FAIRMONT — Mayor Charles Kemp looked to the crowd of about 60 people at Tuesday’s National Night Out and wished the space at Fairmont’s Heritage Center was standing-room only.
“I believe in National Night Out … but more importantly, I believe in the citizens taking an active role in their neighborhoods,” he said. “Those are the extra eyes, ears and voices for the Police Department.”
National Night Out went on Tuesday in Fairmont, where the event is inside, but because of the weather it was postponed for another day in Red Springs and Maxton, and canceled altogether in Lumberton.
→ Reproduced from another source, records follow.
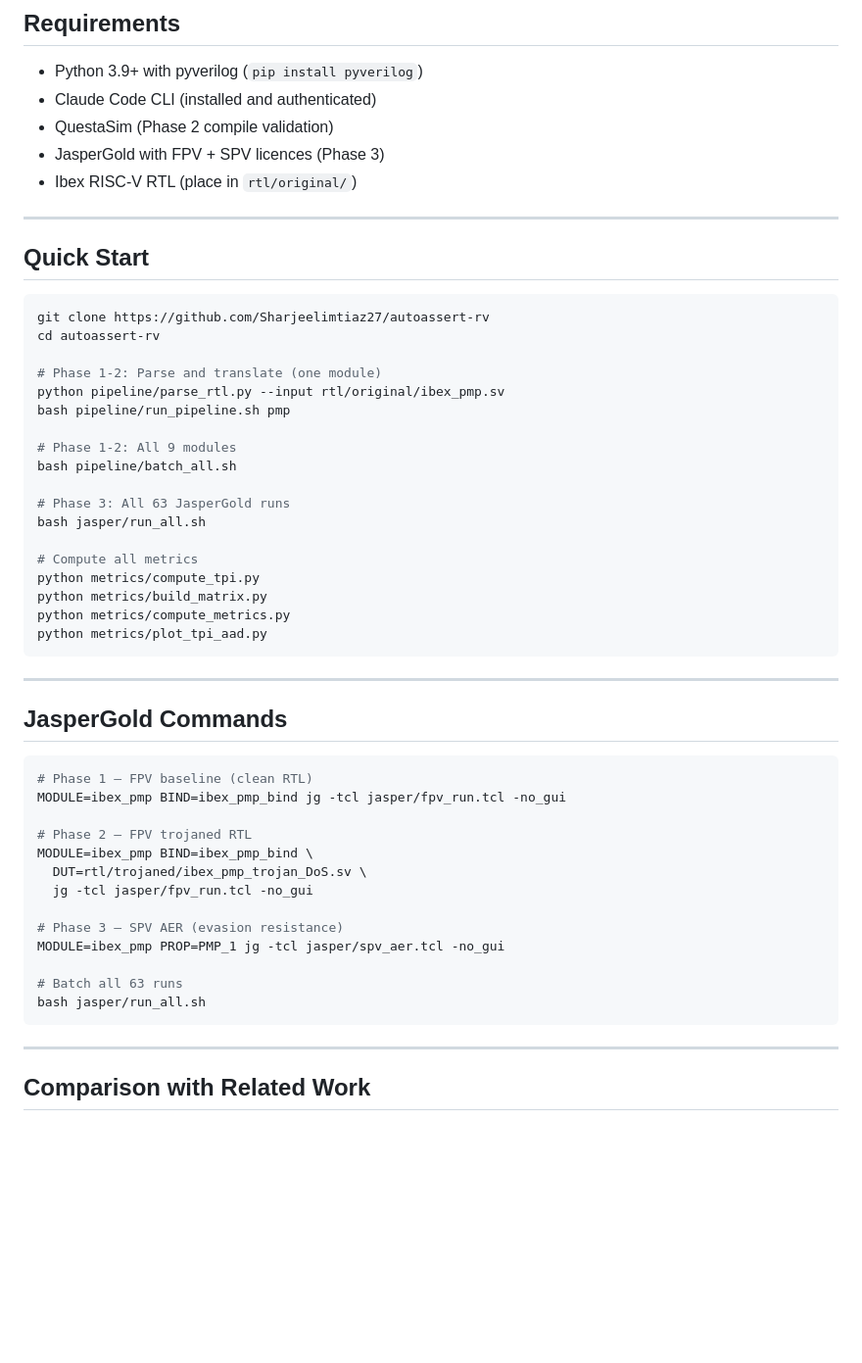
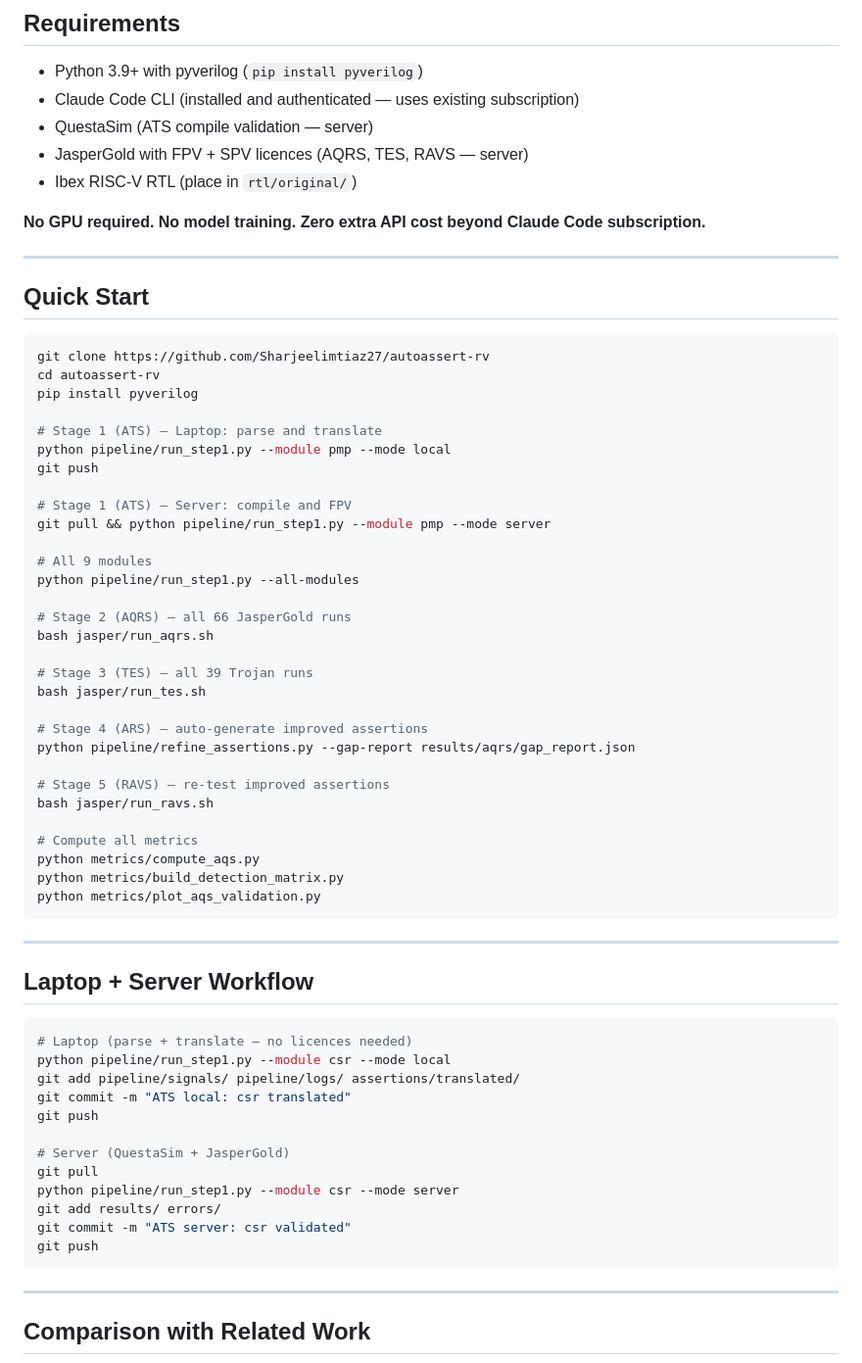
Before and after one commit to Sharjeelimtiaz27/autoassert-rv, a Markdown page: README.md, the part around one of its changes. Shown at 98% size. Drawn GitHub-style; blank space fills up the shorter version.

````diff
--- a/README.md
+++ b/README.md
@@ -130,10 +204,12 @@ autoassert-rv/
 ## Requirements
 
 - Python 3.9+ with pyverilog (`pip install pyverilog`)
-- Claude Code CLI (installed and authenticated)
-- QuestaSim (Phase 2 compile validation)
-- JasperGold with FPV + SPV licences (Phase 3)
+- Claude Code CLI (installed and authenticated — uses existing subscription)
+- QuestaSim (ATS compile validation — server)
+- JasperGold with FPV + SPV licences (AQRS, TES, RAVS — server)
 - Ibex RISC-V RTL (place in `rtl/original/`)
+
+**No GPU required. No model training. Zero extra API cost beyond Claude Code subscription.**
 
 ---
 
@@ -142,42 +218,53 @@ autoassert-rv/
 ```bash
 git clone https://github.com/Sharjeelimtiaz27/autoassert-rv
 cd autoassert-rv
+pip install pyverilog
 
-# Phase 1-2: Parse and translate (one module)
-python pipeline/parse_rtl.py --input rtl/original/ibex_pmp.sv
-bash pipeline/run_pipeline.sh pmp
+# Stage 1 (ATS) — Laptop: parse and translate
+python pipeline/run_step1.py --module pmp --mode local
+git push
 
-# Phase 1-2: All 9 modules
-bash pipeline/batch_all.sh
+# Stage 1 (ATS) — Server: compile and FPV
+git pull && python pipeline/run_step1.py --module pmp --mode server
 
-# Phase 3: All 63 JasperGold runs
-bash jasper/run_all.sh
+# All 9 modules
+python pipeline/run_step1.py --all-modules
+
+# Stage 2 (AQRS) — all 66 JasperGold runs
+bash jasper/run_aqrs.sh
+
+# Stage 3 (TES) — all 39 Trojan runs
+bash jasper/run_tes.sh
+
+# Stage 4 (ARS) — auto-generate improved assertions
+python pipeline/refine_assertions.py --gap-report results/aqrs/gap_report.json
+
+# Stage 5 (RAVS) — re-test improved assertions
+bash jasper/run_ravs.sh
 
 # Compute all metrics
-python metrics/compute_tpi.py
-python metrics/build_matrix.py
-python metrics/compute_metrics.py
-python metrics/plot_tpi_aad.py
+python metrics/compute_aqs.py
+python metrics/build_detection_matrix.py
+python metrics/plot_aqs_validation.py
 ```
 
 ---
 
-## JasperGold Commands
+## Laptop + Server Workflow
 
 ```bash
-# Phase 1 — FPV baseline (clean RTL)
-MODULE=ibex_pmp BIND=ibex_pmp_bind jg -tcl jasper/fpv_run.tcl -no_gui
+# Laptop (parse + translate — no licences needed)
+python pipeline/run_step1.py --module csr --mode local
+git add pipeline/signals/ pipeline/logs/ assertions/translated/
+git commit -m "ATS local: csr translated"
+git push
 
-# Phase 2 — FPV trojaned RTL
-MODULE=ibex_pmp BIND=ibex_pmp_bind \
-  DUT=rtl/trojaned/ibex_pmp_trojan_DoS.sv \
-  jg -tcl jasper/fpv_run.tcl -no_gui
-
-# Phase 3 — SPV AER (evasion resistance)
-MODULE=ibex_pmp PROP=PMP_1 jg -tcl jasper/spv_aer.tcl -no_gui
-
-# Batch all 63 runs
-bash jasper/run_all.sh
+# Server (QuestaSim + JasperGold)
+git pull
+python pipeline/run_step1.py --module csr --mode server
+git add results/ errors/
+git commit -m "ATS server: csr validated"
+git push
 ```
 
 ---
````
Also changed, not shown: other parts of README.md (+191 -123 lines).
Fairmont Police Chief Danny Parker seconded Kemp’s sentiments as he announced that since last year’s National Night Out, his force of 11 officers responded to 4,312 calls for service from Fairmont’s population of 2,591 people.
“As law enforcement, we cannot do it alone,” he said. “We need each and every one of you in this room to make sure that we make our community safe … and to be with us as we fight crime.”
Leon Burton, who became an anti-gang activist after serving 15 years in federal prison, said that keeping a close eye on young people is crucial to preventing crime.
“You need to know about your child,” said Burton, who said he once was a member of a gang. “I was one of these kids that was an A and B honor roll student. I acted good around my mom, but when I got in the streets I was a different person.”
Burton said that he spent time in prison with people who were 18 and 19 years old and who were “being raised by the prison system.”
“It’s not the chief’s job, it’s not the mayor’s job, it’s not the police job to help raise your child,” he said. “Sometimes, you need to raise your child.”
Melvin Rodgers, who leads the neighborhood watch in Fairmont’s Happy Hill area, was in the audience along with his wife Mary and their 3-year-old granddaughter Makiya.
“Anytime there’s an event with information about crime in the community, that gets put on the front burner,” Rodgers said.
Others, like Sharon and Ava Lewis, said they were there to “support the town.” Fairmont natives John and Sally Morgan said they wanted to show support for the “town, police officers, and the country as well.”
As part of the Fairmont event, members of the Fairmont Police Department were introduced; a senior citizen choir, the Sensational Seniors of Fairmont, performed; Wendy Doeller, music director at Trinity Methodist Church, sang the national anthem; and the Rev. James Malloy gave the invocation. James Smith, of the Safe Neighborhoods Program, gave residents tips on how to help prevent crime at their homes — including locking doors, securing windows and keeping foliage trimmed to eliminate hiding places.
National Night Out was started in 1984 by the National Association of Town Watch to heighten crime and drug prevention awareness, generate support for local anti crime programs and strengthen neighborhood spirit and police-community partnerships.
Maxton’s event has been rescheduled for 6 p.m. today at Beacham Park. Red Springs has not yet set a date.